Minnesota Zoo Director and CEO Lee Ehmke, center, along with zoo supporters, broke ground last month on the Conservation Carousel, scheduled to open in 2014. The carousel’s proceeds will support the Apple Valley zoo’s conservation programs.
The Minnesota Zoo in Apple Valley has started construction on its new Conservation Carousel, a privately funded amenity that will raise money for the zoo’s conservation programs.
Zoo staff members and supporters came together Aug. 28 to break ground on the carousel, which will be located on the outdoor Northern Trail. It will include 56 one-of-a-kind, hand-carved animals, featuring species found at the zoo and rare and endangered animals from around the world, the zoo said.
The carousel also offers sponsorship opportunities for the general public; special plaques and a donor wall will recognize contributors and honorees in whose names donations are made.
Dozens of zoo members have sponsored the carousel’s snow monkey, and zoo volunteers are sponsoring the carousel’s tiger cub. Other donors have already sponsored 38 more animals.
For information on how to sponsor an animal, including a list of which animals are still available, see www.mnzoo.org/donate/donate_carousel.asp.
The carousel is scheduled to open in the summer of 2014.
Bur oak blight arrives
A new tree disease, bur oak blight, has been identified in Eagan.

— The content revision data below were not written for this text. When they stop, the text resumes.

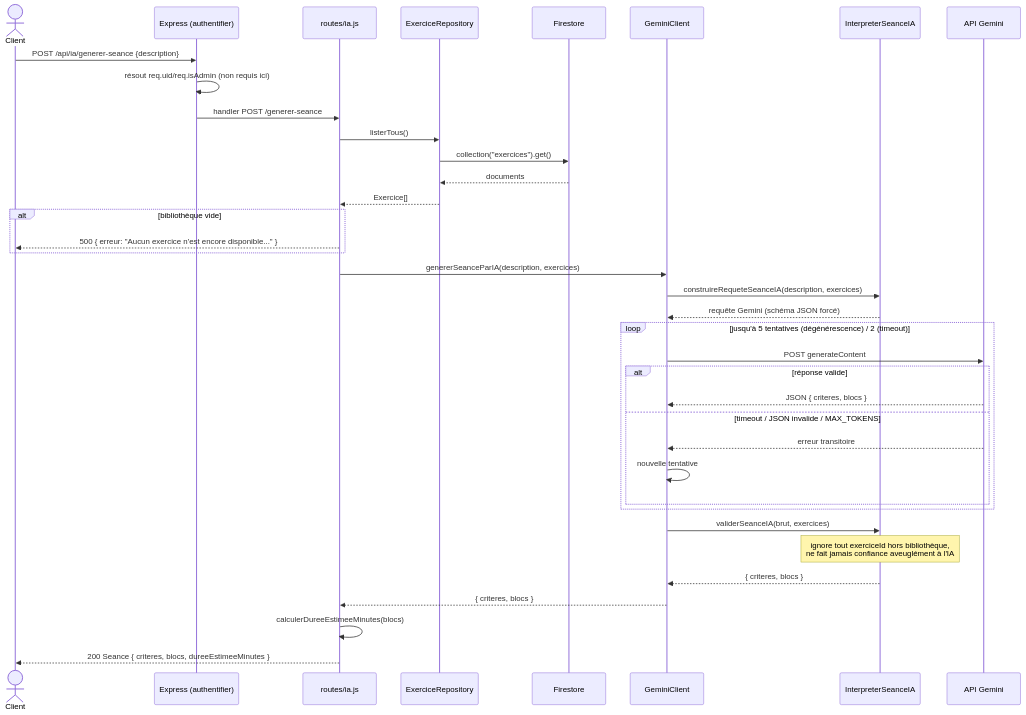
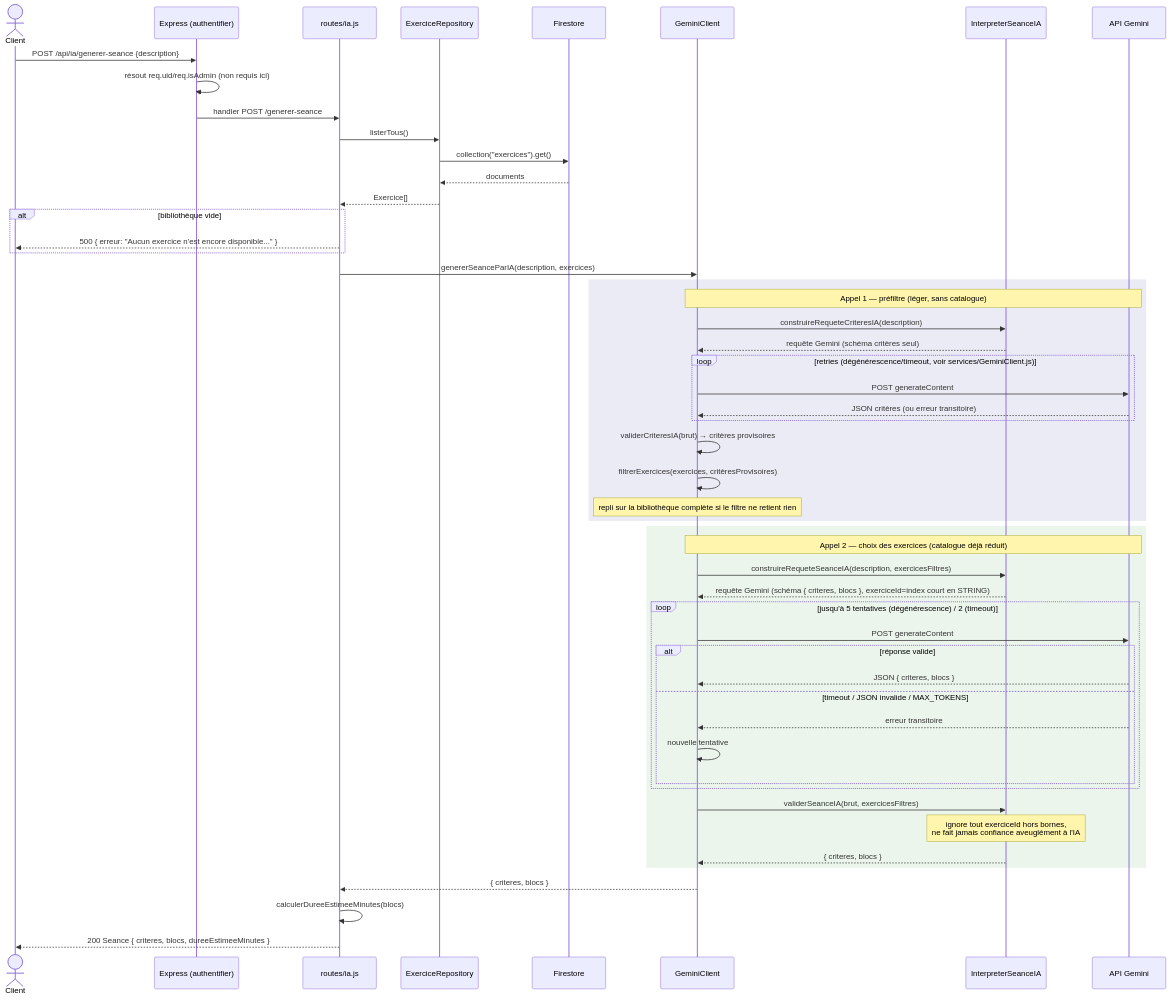
Before and after one commit to fdiss2018/homeFit: the second of 2 diagrams in docs/backend/README.md, drawn with Mermaid. The commit also changed other lines of this file and 11 other files, not shown here.

````diff
--- a/docs/backend/README.md
+++ b/docs/backend/README.md
@@ -136,46 +143,61 @@
 ```mermaid
 sequenceDiagram
     actor Client
     participant Express as Express (authentifier)
     participant Route as routes/ia.js
     participant ExoRepo as ExerciceRepository
     participant Firestore
     participant Gemini as GeminiClient
     participant Interp as InterpreterSeanceIA
     participant API as API Gemini
 
     Client->>Express: POST /api/ia/generer-seance {description}
     Express->>Express: résout req.uid/req.isAdmin (non requis ici)
     Express->>Route: handler POST /generer-seance
 
     Route->>ExoRepo: listerTous()
     ExoRepo->>Firestore: collection("exercices").get()
     Firestore-->>ExoRepo: documents
     ExoRepo-->>Route: Exercice[]
 
     alt bibliothèque vide
         Route-->>Client: 500 { erreur: "Aucun exercice n'est encore disponible..." }
     end
 
     Route->>Gemini: genererSeanceParIA(description, exercices)
-    Gemini->>Interp: construireRequeteSeanceIA(description, exercices)
-    Interp-->>Gemini: requête Gemini (schéma JSON forcé)
 
+    rect rgb(235, 235, 245)
+    Note over Gemini,API: Appel 1 — préfiltre (léger, sans catalogue)
+    Gemini->>Interp: construireRequeteCriteresIA(description)
+    Interp-->>Gemini: requête Gemini (schéma critères seul)
+    loop retries (dégénérescence/timeout, voir services/GeminiClient.js)
+        Gemini->>API: POST generateContent
+        API-->>Gemini: JSON critères (ou erreur transitoire)
+    end
+    Gemini->>Gemini: validerCriteresIA(brut) → critères provisoires
+    Gemini->>Gemini: filtrerExercices(exercices, critèresProvisoires)
+    Note over Gemini: repli sur la bibliothèque complète si le filtre ne retient rien
+    end
+
+    rect rgb(235, 245, 235)
+    Note over Gemini,API: Appel 2 — choix des exercices (catalogue déjà réduit)
+    Gemini->>Interp: construireRequeteSeanceIA(description, exercicesFiltres)
+    Interp-->>Gemini: requête Gemini (schéma { criteres, blocs }, exerciceId=index court en STRING)
     loop jusqu'à 5 tentatives (dégénérescence) / 2 (timeout)
         Gemini->>API: POST generateContent
         alt réponse valide
             API-->>Gemini: JSON { criteres, blocs }
         else timeout / JSON invalide / MAX_TOKENS
             API-->>Gemini: erreur transitoire
             Gemini->>Gemini: nouvelle tentative
         end
     end
+    Gemini->>Interp: validerSeanceIA(brut, exercicesFiltres)
+    Note over Interp: ignore tout exerciceId hors bornes,<br/>ne fait jamais confiance aveuglément à l'IA
+    Interp-->>Gemini: { criteres, blocs }
+    end
 
-    Gemini->>Interp: validerSeanceIA(brut, exercices)
-    Note over Interp: ignore tout exerciceId hors bibliothèque,<br/>ne fait jamais confiance aveuglément à l'IA
-    Interp-->>Gemini: { criteres, blocs }
     Gemini-->>Route: { criteres, blocs }
-
     Route->>Route: calculerDureeEstimeeMinutes(blocs)
     Route-->>Client: 200 Seance { criteres, blocs, dureeEstimeeMinutes }
 ```
````
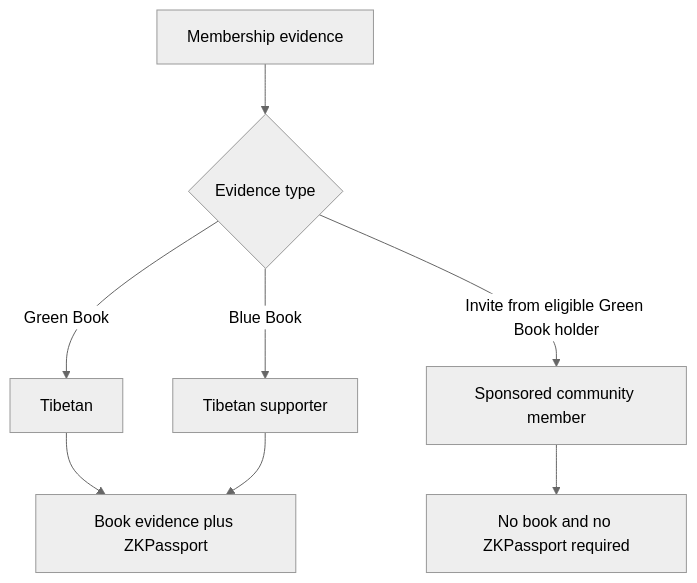
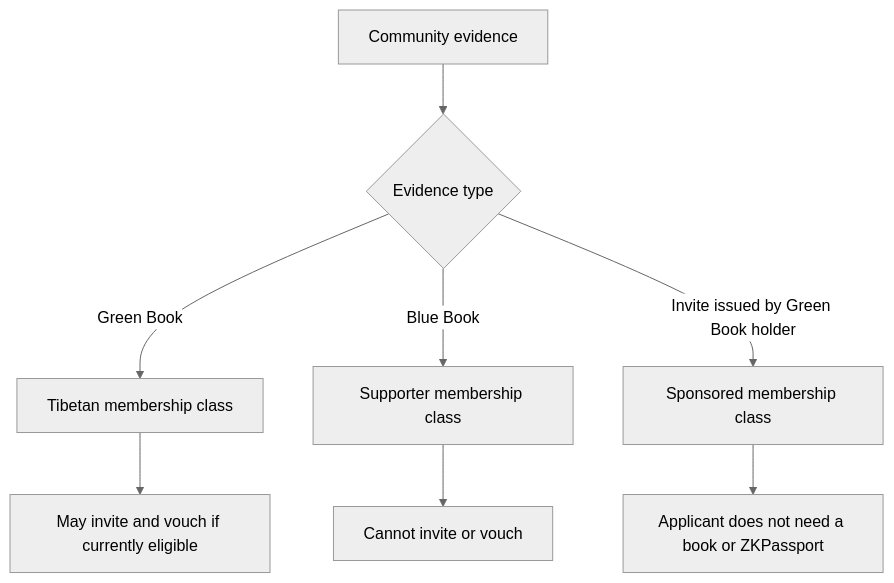
The first of 5 diagrams in README.md (AlexJupiter/tibetan-id), drawn with Mermaid (neutral theme) before and after one commit. The commit also changed other lines of this file, not shown here.

Commit message:
Simplify membership and custody flows

````diff
--- a/README.md
+++ b/README.md
@@ -31,11 +36,11 @@
 ```mermaid
 flowchart TD
-    A[Membership evidence] --> B{Evidence type}
-    B -->|Green Book| C[Tibetan]
-    B -->|Blue Book| D[Tibetan supporter]
-    B -->|Invite from eligible Green Book holder| E[Sponsored community member]
+    A[Community evidence] --> B{Evidence type}
+    B -->|Green Book| C[Tibetan membership class]
+    B -->|Blue Book| D[Supporter membership class]
+    B -->|Invite issued by Green Book holder| E[Sponsored membership class]
 
-    C --> F[Book evidence plus ZKPassport]
-    D --> F
-    E --> G[No book and no ZKPassport required]
+    C --> F[May invite and vouch if currently eligible]
+    D --> G[Cannot invite or vouch]
+    E --> H[Applicant does not need a book or ZKPassport]
 ```
````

It’s a fungal disease that only affects bur oaks, and while it doesn’t kill trees, it can weaken their defense against other serious infestations such as two-lined chestnut borer and armillaria root rot.
Eagan’s forestry staff has identified several trees with symptoms of bur oak blight, but none have been lab tested yet. The disease is difficult to diagnose in the field because its symptom are similar to oak wilt.
More information on the disease is available to residents at www.startribune.com/a2475.
WEST ST. PAUL
Dodge acquires land
Constance Shepard Otis donated 140 acres of historic property in Cottage Grove to the Dodge Nature Center in West St. Paul. The property is protected by a conservation easement that will prevent its development indefinitely.
The property was purchased in 1919 by Roger and Katherine Shepard of St. Paul and was their summer residence and family farm.